- No edges are oriented correctly (none of the edges are showing yellow on top with white cross)

OLL Parity becomes noticeable at the OLL stage due to the orientation of the last four edges. If you have an OLL case with either one or three edges oriented correctly, then you have parity (odd number of edges oriented = odd number flipped, an impossible position on a standard Rubik’s Cube). This can be solved using an algorithm that is relatively long and difficult to remember (you may hear speedsolvers complaining of OLL parity because of the added time it takes to correct the parity, slowing down their solve). An example of OLL parity is shown in Figure 2.

OLL Parity Algorithm - **Rw U2 Rw' U2 Rw U2 Rw U2 Lw' U2 Rw U2 Rw' U2 x' U2 Rw2**

PLL Parity becomes noticeable at the PLL stage due to the permutation of the top four edges upon completion of the orientation of the last layer. There are 21 defined PLL cases – These are cases that can appear on a 3x3 cube, there are no more combinations of pieces. If you know all of the PLL algorithms then noticing PLL parity will be easy for you – if the permutation of the pieces does not match a PLL algorithm that you already know, then you know you have parity. A simpler way involves performing a PLL algorithm that you do know until you’re left with the obvious confirmation that you have parity – Two adjacent edges are swapped or two opposite edges are swapped, and the rest of the puzzle is solved. An example of PLL parity is shown in Figure 3.

PLL Parity Algorithm: **r2 U2 r2 Uw2 r2 Uw2 U2**

Note: The r2 notation refers to the Inner-R layer ONLY (an R move would be the outer R layer, and a Rw would be both the outer and inner layers). This means that **R2 Rw2 = r2**

To replicate parity on a simpler puzzle, try solving a void cube – a 3x3 without centres. You will notice sometimes that you’re left with PLL parity at the end of some solves (two edges seem to have swapped places with no other affected pieces). This is because you have solved the cube around the incorrect centres (even though there’s aren’t technically any centres to begin with).

Read more about the 4x4 parity here...

*A complete 3x3 stage on a 4x4 cube without parity *

*A front and a back view of an OLL parity case *

*The front and back view of a PLL parity case *

**5x5** – The final step for odd layered cubes is an exact replica of the 3x3 stage. There are **no parities on odd layered cubes** due to their defined centres (in the same way a 3x3 doesn’t have parities), sothere is nothing different about the 3x3 stage on a 5x5 and a normal 3x3 Rubik’s Cube (other than of course the size). Pictures have been provided regardless of the similarity in case confusion arises regarding how 3 edge pieces form one “edge” equivalent on the large 3x3.

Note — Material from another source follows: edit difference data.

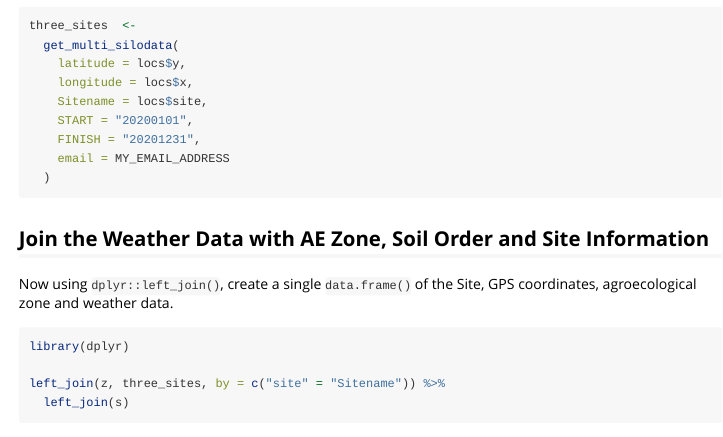
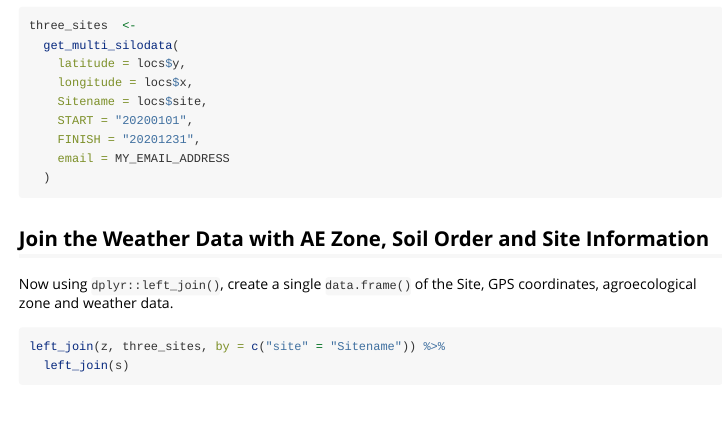
Before and after one commit to DPIRD-FSI/extractOz, an R Markdown document (vignettes/Using_extractOz.Rmd): the page in a window 1100 px wide, from 970 px down. Rendered offline with R 4.5, knitr and Pandoc, with nearby package versions; some code elsewhere in the file could not run offline.

Commit message:
Remove redundant call to load dplyr

````diff
--- a/vignettes/Using_extractOz.Rmd
+++ b/vignettes/Using_extractOz.Rmd
@@ -69,8 +69,6 @@ three_sites  <-
 Now using `dplyr::left_join()`, create a single `data.frame()` of the Site, GPS coordinates, agroecological zone and weather data.
 
 ```{r join, eval=FALSE}
-library(dplyr)
-
 left_join(z, three_sites, by = c("site" = "Sitename")) %>%
   left_join(s)
 ```
````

**The 3x3 Stage breakdown on a 5x5 cube **

*7x7x7 pillowed cube puzzle*